Gardeners should plant red horse chestnut trees, Aesculus x carnea, in areas of the landscape where they receive full sun to light shade. The tree is best suited for areas away from pets and children due to its poisonous nuts and away from streets, sidewalks and outdoor dining areas due to the litter caused by the large nut husks that drop from the tree. The tree is hardy in zones five through eight.
The tree grows a deep taproot as it ages, which makes it difficult to transplant, so landscapers should plant young trees. The tree prefers slightly acidic, well-draining soil. Weekly watering and more frequent watering during extreme heat provide the moist soil that the tree thrives in. Insufficient watering can result in leaves with brown edges.
Though more disease-resistant than the common horse chestnut, this hybrid is susceptible to leaf blotch and powdery mildew. Gardeners should also look for signs of pests, such as bagworms, Japanese beetles and borers, which may feed on the tree.
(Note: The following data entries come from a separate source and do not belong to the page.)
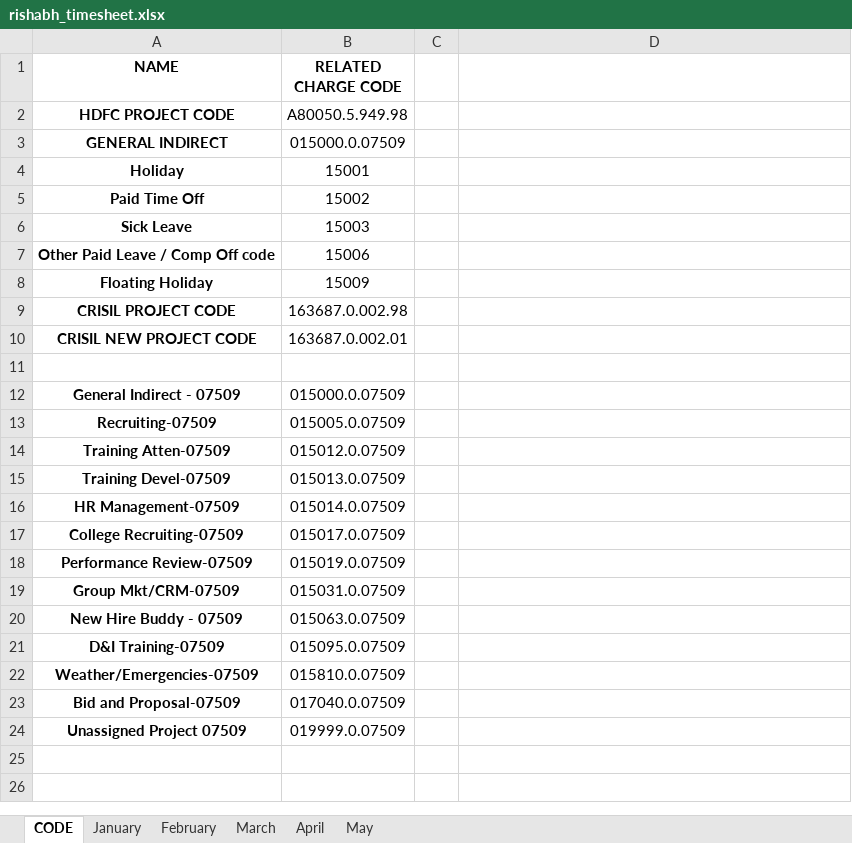
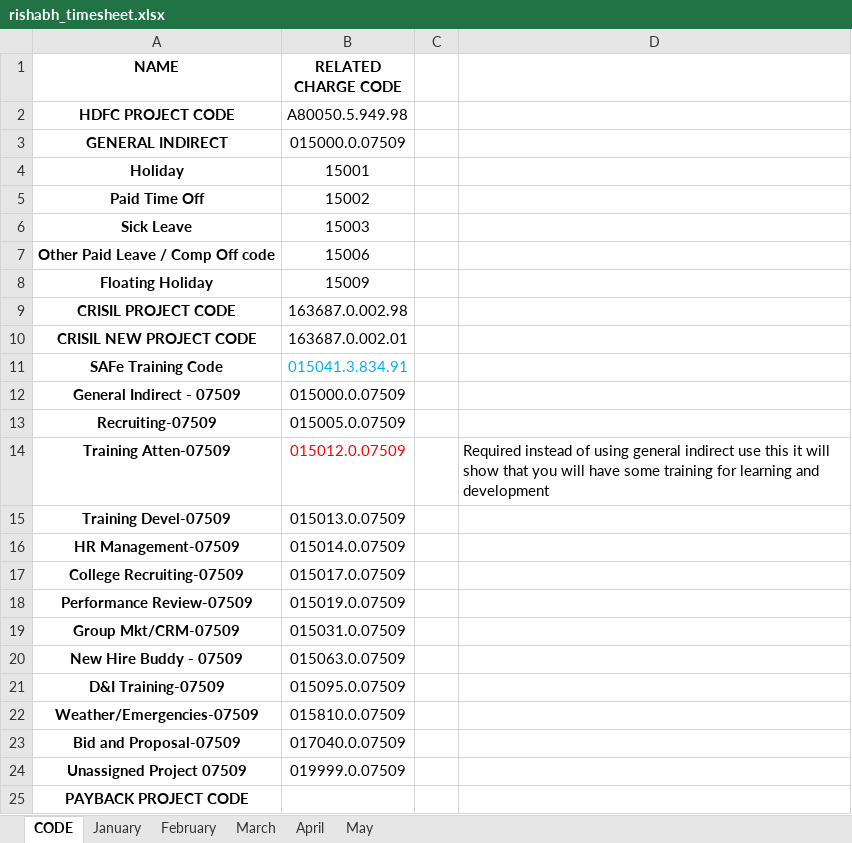
Before and after one commit to rishabhicfnext/command-for-installing-software, an Excel workbook: rishabh_timesheet.xlsx, sheet CODE, drawn as a sheet; values as stored, in another font and other column widths than the file's, no borders; the diff names each change by its address in the sheet, - before the commit and + after, or states it on an @@ line.

```diff
--- a/rishabh_timesheet.xlsx (sheet CODE)
+++ b/rishabh_timesheet.xlsx (sheet CODE)
-row 11: (empty)
+row 11: SAFe Training Code | 015041.3.834.91
-B14 text colour: black
+B14 text colour: #FF0000
-D14: (empty)
+D14: Required instead of using general indirect use this it will show that you will have some training for learning and development
+row 25: PAYBACK PROJECT CODE
```
Also changed, not shown: sheet May, 2 other files.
Red horse chestnut is a hybrid cross between Aesculus hippocastanum, the common horse chestnut, and Aesculus pavia, the red buckeye. The slow-growing tree grows in a rounded shape and reaches 35 feet tall by 35 feet wide. The tree produces large, dark green deciduous leaves and red flowers in the spring.